Haptic feedback does make the sequences when you're outside the USG Ishimura more immersive, as Isaac's thumping heartbeat dominates the soundscape, but these sections are few and far between. We were excited to feel the weight of Isaac's big stomping boot through the PS5 pad. What's there is the most tepid vibration imaginable. What a letdown.

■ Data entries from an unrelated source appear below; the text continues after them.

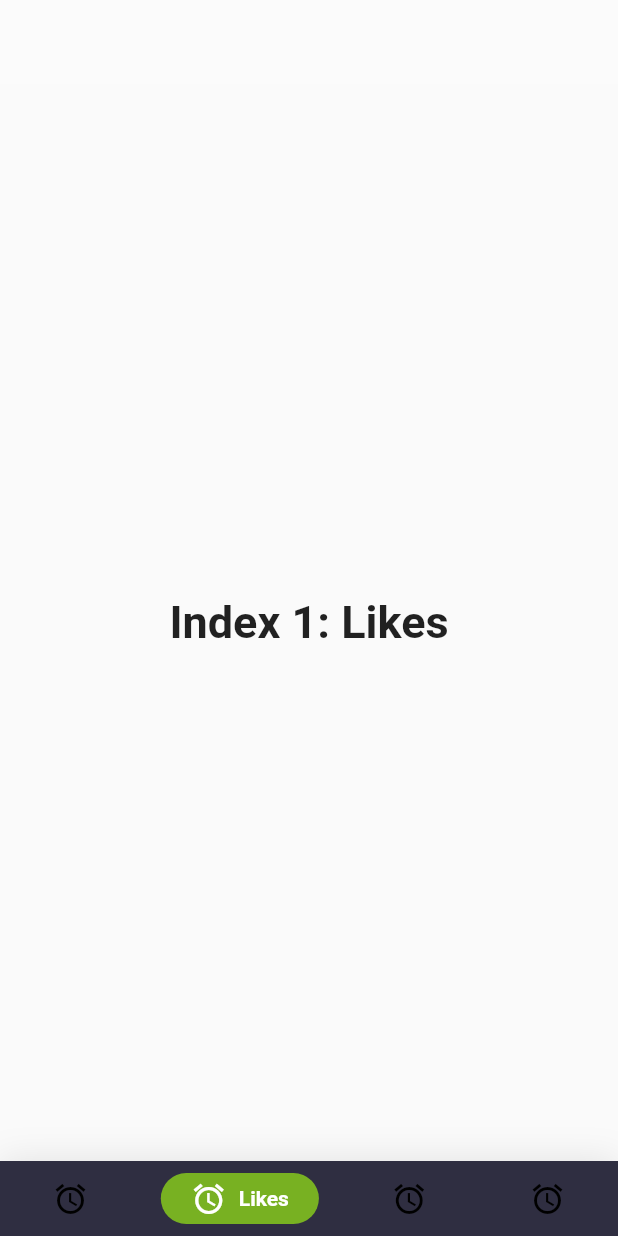
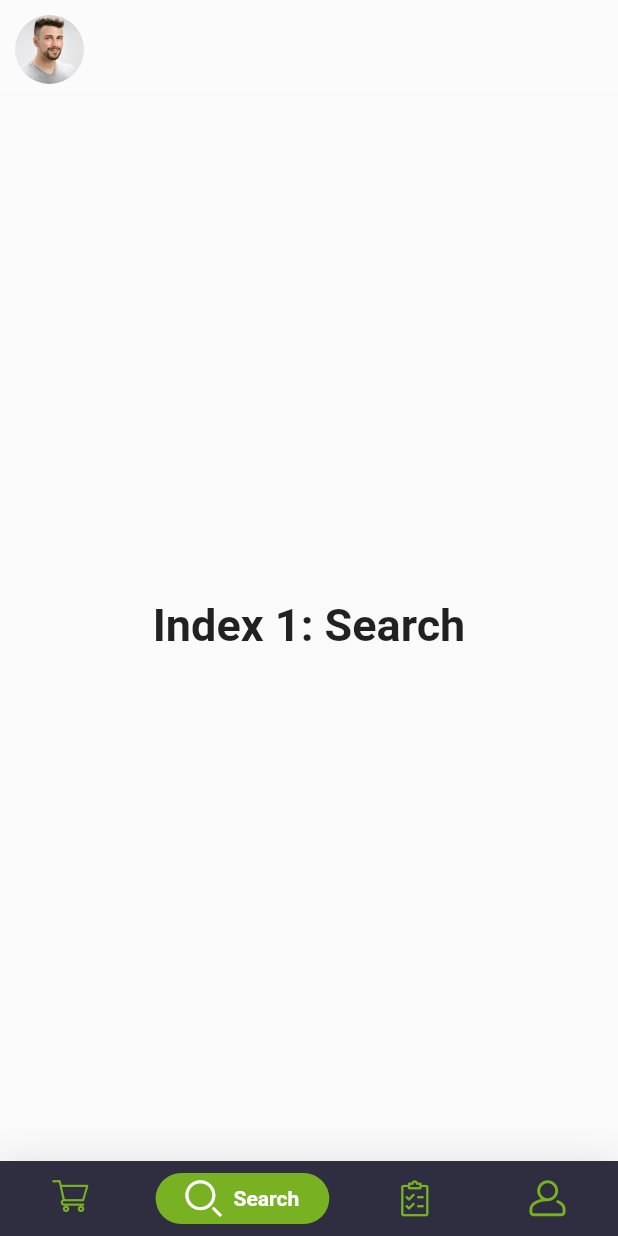
Before and after one commit to somiparna/Agrivator-Flash, a Flutter app: the screen it shows after launch, item 2 of the bottom bar chosen, on a phone screen of 412 x 824 dp. Run offline on Flutter 3.47's test engine with Material 2 defaults, Android fonts, the phone set to English and light mode, and no system bars; drawn by our look-alikes of google_nav_bar.

Commit message:
HomeScreen and HomeTab Completed
The Search in the Home screen is not implemented.

```diff
--- a/lib/HomeScreen.dart
+++ b/lib/HomeScreen.dart
@@ -1,7 +1,8 @@
 import 'package:flutter/material.dart';
-import 'Stores/Fruits.dart';
+import 'agri_icons.dart';
 import 'package:google_nav_bar/google_nav_bar.dart';
 import 'Tabs/Hometab.dart';
+import 'Tabs/SearchTab.dart';
 
 class HomeScreen extends StatefulWidget {
   @override
@@ -14,25 +15,43 @@ class _HomeScreenState extends State<HomeScreen> {
       TextStyle(fontSize: 30, fontWeight: FontWeight.bold);
   final _page = <Widget>[
     HomeTab(),
+SearchTab(),
     Text(
-      'Index 1: Likes',
+      'Index 2: List',
       style: optionStyle,
     ),
     Text(
-      'Index 2: Search',
-      style: optionStyle,
-    ),
-    Text(
-      'Index 3: Profile',
+      'Index 3: User Profile',
       style: optionStyle,
     ),
   ];
+
+
   @override
   Widget build(BuildContext context) {
     return Scaffold(
-      appBar: AppBar(
-        backgroundColor: Colors.white10,
-        elevation: 0,
+      appBar: PreferredSize(
+        preferredSize: Size.fromHeight(60.0),
+        child: Center(
+          child: AppBar(
+            leading: new Padding(
+              padding: const EdgeInsets.only(left: 10,top: 10),
+              child: new Container(
+                  width: 10.0,
+                  height: 10.0,
+                  decoration: new BoxDecoration(
+                      shape: BoxShape.circle,
+                      image: new DecorationImage(
+                          fit: BoxFit.fill,
+                          image: AssetImage('images/user.jpg')
+                      )
+                  )),
+            ),
+            backgroundColor: Colors.white10,
+            elevation: 0,
+
+          ),
+        ),
       ),
       body: Center(
         child: _page[_selectedIndex],
@@ -53,19 +72,23 @@ class _HomeScreenState extends State<HomeScreen> {
                 tabBackgroundColor: Theme.of(context).primaryColor,
                 tabs: [
                   GButton(
-                    icon: Icons.access_alarm,
+                    iconColor: Theme.of(context).primaryColor,
+                    icon: Agri.shopping_cart,
                     text: 'Home',
                   ),
                   GButton(
-                    icon: Icons.access_alarm,
-                    text: 'Likes',
-                  ),
-                  GButton(
-                    icon: Icons.access_alarm,
+                    iconColor: Theme.of(context).primaryColor,
+                    icon: Agri.search,
                     text: 'Search',
                   ),
                   GButton(
-                    icon: Icons.access_alarm,
+                    iconColor: Theme.of(context).primaryColor,
+                    icon: Agri.shopping_list,
+                    text: 'List',
+                  ),
+                  GButton(
+                    iconColor: Theme.of(context).primaryColor,
+                    icon: Agri.user,
                     text: 'Profile',
                   ),
                 ],
--- /dev/null
+++ b/lib/Tabs/SearchTab.dart
@@ -0,0 +1,22 @@
+import 'package:flutter/material.dart';
+
+class SearchTab extends StatefulWidget {
+  @override
+  _SearchTabState createState() => _SearchTabState();
+}
+
+class _SearchTabState extends State<SearchTab> {
+  @override
+  Widget build(BuildContext context) {
+    return Scaffold(
+      body: Container(
+        child: Center(
+          child: Text(
+            'Index 1: Search',
+            style: TextStyle(fontSize: 30, fontWeight: FontWeight.bold),
+          ),
+        ),
+      ),
+    );
+  }
+}
--- /dev/null
+++ b/lib/agri_icons.dart
@@ -0,0 +1,28 @@
+/// Flutter icons Agri
+/// Copyright (C) 2020 by original authors @ fluttericon.com, fontello.com
+/// This font was generated by FlutterIcon.com, which is derived from Fontello.
+///
+/// To use this font, place it in your fonts/ directory and include the
+/// following in your pubspec.yaml
+///
+/// flutter:
+///   fonts:
+///    - family:  Agri
+///      fonts:
+///       - asset: fonts/Agri.ttf
+///
+///
+///
+import 'package:flutter/widgets.dart';
+
+class Agri {
+  Agri._();
+
+  static const _kFontFam = 'Agri';
+
+  static const IconData mapsflags = IconData(0xe800, fontFamily: _kFontFam);
+  static const IconData search = IconData(0xe801, fontFamily: _kFontFam);
+  static const IconData shopping_cart = IconData(0xe802, fontFamily: _kFontFam);
+  static const IconData shopping_list = IconData(0xe803, fontFamily: _kFontFam);
+  static const IconData user = IconData(0xe804, fontFamily: _kFontFam);
+}
--- a/lib/main.dart
+++ b/lib/main.dart
@@ -4,7 +4,6 @@ import 'HomeScreen.dart';
 void main() => runApp(MyApp());
 
 class MyApp extends StatelessWidget {
-  // This widget is the root of your application.
   @override
   Widget build(BuildContext context) {
     return MaterialApp(
```
Also changed, not shown: lib/Tabs/Hometab.dart (+19 -0 lines), pubspec.yaml (+7 -15 lines), icon/Agri.ttf (added), images/user.jpg (added).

Dead Space has been brought back in the most faithful manner possible. With the fantastic base experience still very much intact, EA Motive has expanded on it with new content, expanded areas, and more mechanics to help deliver on the vision the game's original creators had 15 years ago. Compared to more modern titles — and other remakes from a similar period — Dead Space disappoints with visuals that fail to justify why it's a current-gen only release. However, it's still a great game to play in 2023, and new quests and mechanics provide more than enough reason to go back to a survival horror classic.